The Long-Awaited East Side Access
Being called, America’s largest and most expensive transportation projects, one of historical proportions, the long-awaited East Side Access is well in the works.
Connecting Grand Central Station to the Long Island Rail Road (LIRR), the busiest commuter rail system in the country, via a new six-mile long tunnel, when finished, it is expected to serve 162,000 LIRR commuters every day. The $10.2 billion project, East Side Access, represents the first LIRR expansion in more than a century.
In total, the LIRR station at Grand Central will be 350,000 square feet, with two upper platforms, two lower ones, and a mezzanine. The terminal under Grand Central will have four platforms serving eight tracks over the two levels. Also being built is a retail and dining concourse.
By creating a new access point at Grand Central Station, the MTA says some commuters who work on the East Side will save up to 40 minutes on their daily commutes. They will no longer have to disembark at Penn Station on Manhattan’s West Side, only to then have to circle back east. As mentioned above, the new terminal will bring over 160,000 LIRR commuters daily from the far end of Long Island through a new Queens station in the Sunnyside neighborhood which will be linked to the 120-foot tunnel under Northern Boulevard. It will be a part of a seven-mile network of new tunnels.
The East Side Access was supposed to cost $4.3 billion when it was first proposed. That ballooned to $6.3 billion in 2006, $8.4 billion in 2012, and is now expected to cost $10.2 billion. However, the project is now on budget, and is expected to remain so until it’s opening. The target completion date is late 2022, which is over a decade later than what was anticipated. MTA officials say the delays were due to the challenges of securing funding and carting away millions of cubic yards of debris from blasting and boring through rock and mud.

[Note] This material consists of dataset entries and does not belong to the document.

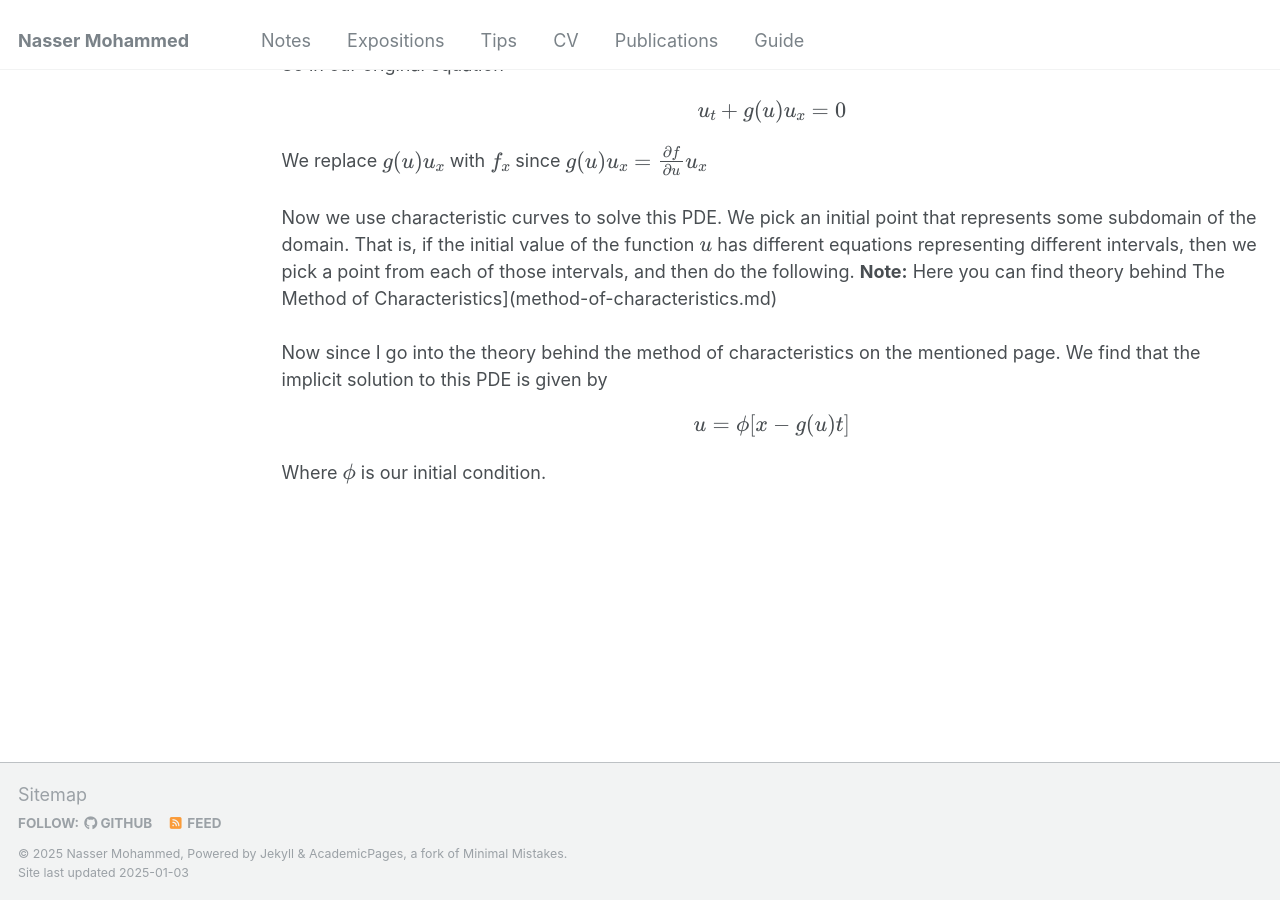
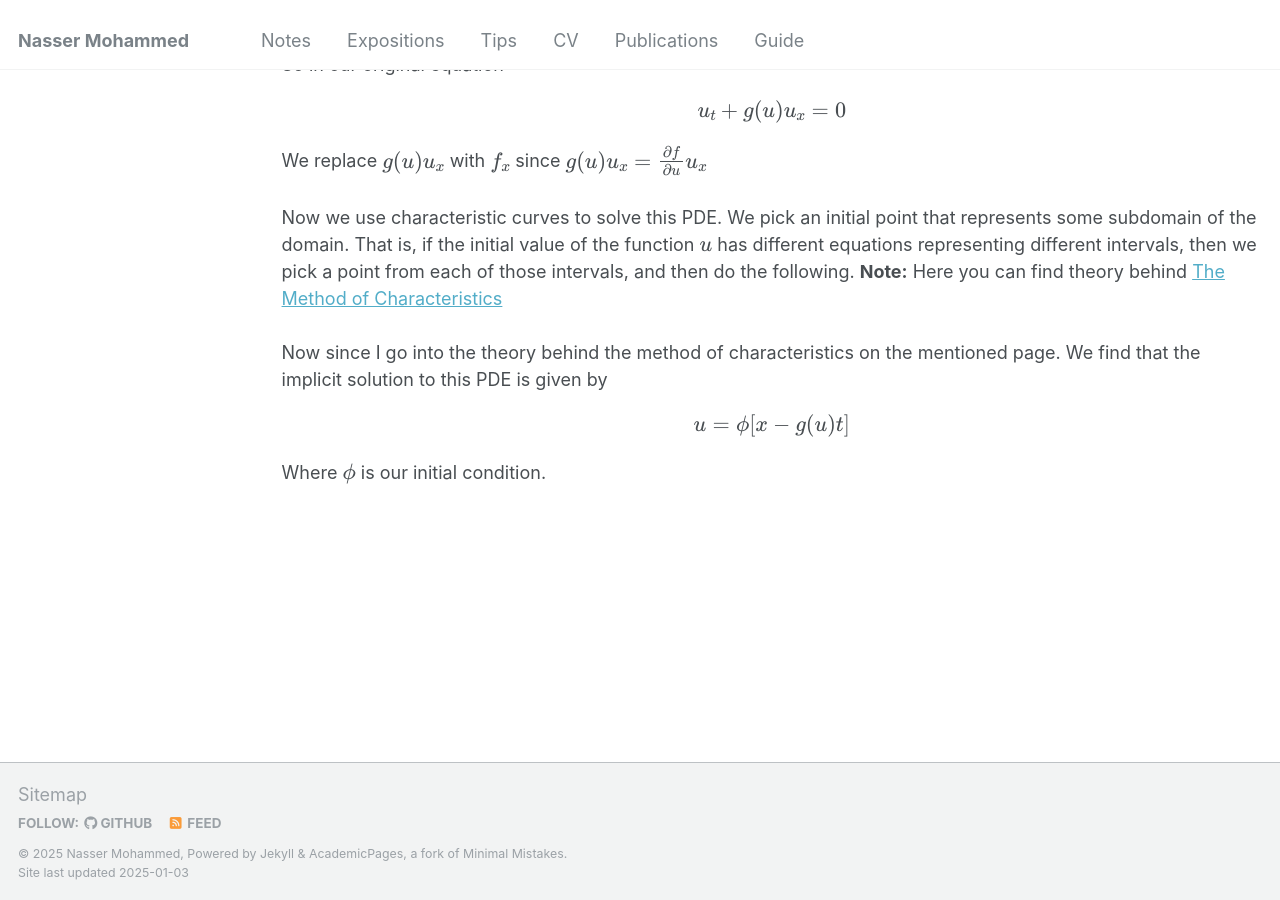
Before and after one commit to Nasser-Mohammed/Nasser-Mohammed.github.io, a Jekyll site: the page built from _pages/notes/pde/conservation-eq.md, in a window 1280 px wide and 900 px high, scrolled down 608 px. Built offline with Jekyll 4.4.1, drawn with Linux system fonts in a browser that asks for light colours.

Commit message:
Update conservation-eq.md

```diff
--- a/_pages/notes/pde/conservation-eq.md
+++ b/_pages/notes/pde/conservation-eq.md
@@ -16,7 +16,7 @@ So in our original equation
 \\[u_t + g(u)u_x = 0\\]
 We replace \\(g(u)u_x\\) with \\(f_x\\) since \\(g(u)u_x = \frac{\partial f}{\partial u}u_x\\) \\
 \\
-Now we use characteristic curves to solve this PDE. We pick an initial point that represents some subdomain of the domain. That is, if the initial value of the function \\(u\\) has different equations representing different intervals, then we pick a point from each of those intervals, and then do the following. **Note:** Here you can find theory behind The Method of Characteristics](method-of-characteristics.md) \\
+Now we use characteristic curves to solve this PDE. We pick an initial point that represents some subdomain of the domain. That is, if the initial value of the function \\(u\\) has different equations representing different intervals, then we pick a point from each of those intervals, and then do the following. **Note:** Here you can find theory behind [The Method of Characteristics](method-of-characteristics.md) \\
 \\
 Now since I go into the theory behind the method of characteristics on the mentioned page. We find that the implicit solution to this PDE is given by
 \\[u = \phi\[x-g(u)t\]\\]
```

At this very moment, the project is said to be about 60% completed. Construction at Grand Central has begun at one of several access points that will connect LIRR passengers with Grand Central Terminal. The construction is taking place at what was the dining and sitting area of Grand Central. From that point, it will be about a two-minute escalator ride down 180 feet to the new LIRR concourse. 2022 can’t come soon enough!
Read more about Long Island and commercial real estate in our previous newsletter articles.